-------- EXCERPTED DATA --------
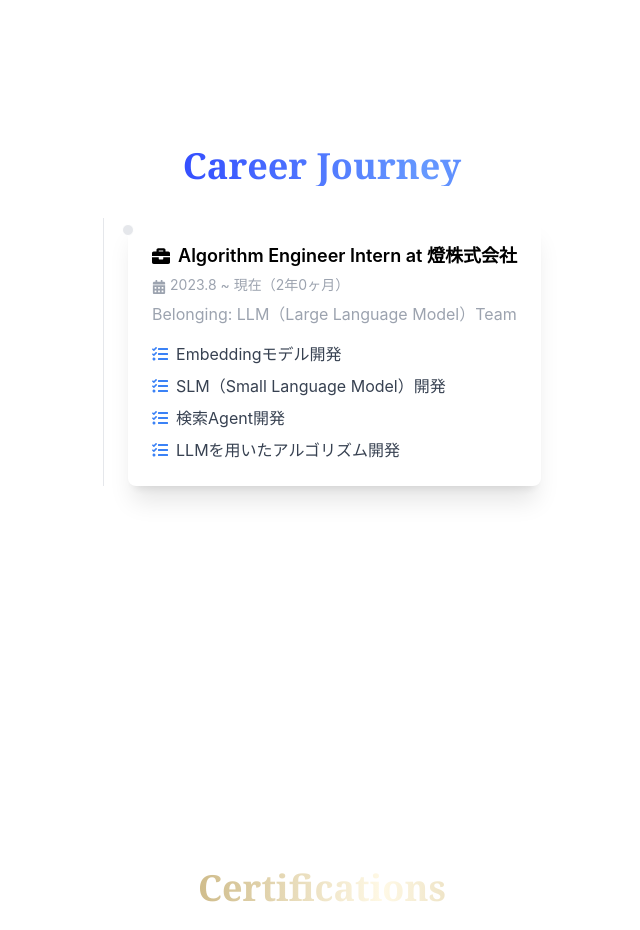
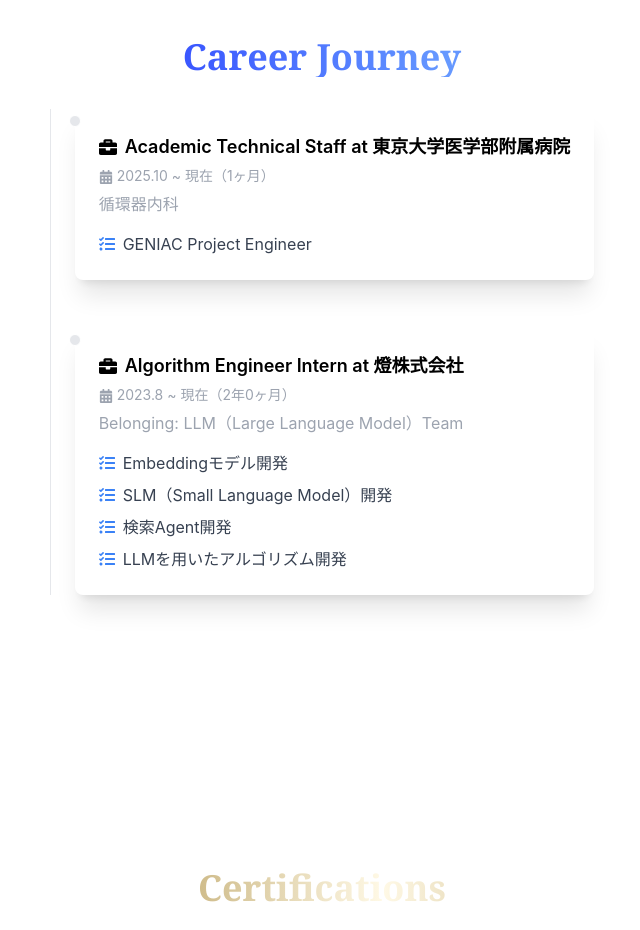
Before and after one commit to Omusubi0123/portfolio, a React (Vite) app: page / in a window 1280 px wide. Shown: the part 1660-2590 px from the top of the page, without its empty margins (318-958 px from the left). Built offline with nearby package versions, Linux system fonts and the light colour scheme.

Commit message:
feat: 職歴を追加

```diff
--- a/src/components/Carriers/Carriers.tsx
+++ b/src/components/Carriers/Carriers.tsx
@@ -14,6 +14,16 @@ interface CareerItem {
 }
 
 const careerData: CareerItem[] = [
+  {
+    title: "Academic Technical Staff",
+    company: "東京大学医学部附属病院",
+    startDate: new Date(2025, 9),
+    endDate: null,
+    description: "循環器内科",
+    achievements: [
+      "GENIAC Project Engineer",
+    ],
+  },
   {
     title: "Algorithm Engineer Intern",
     company: "燈株式会社",
```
--------
WHAT THE TASK ASKS:
Using the data above, tally each line in which "components" appears and give the number with no other words.

COMPLETED EXERCISE:
2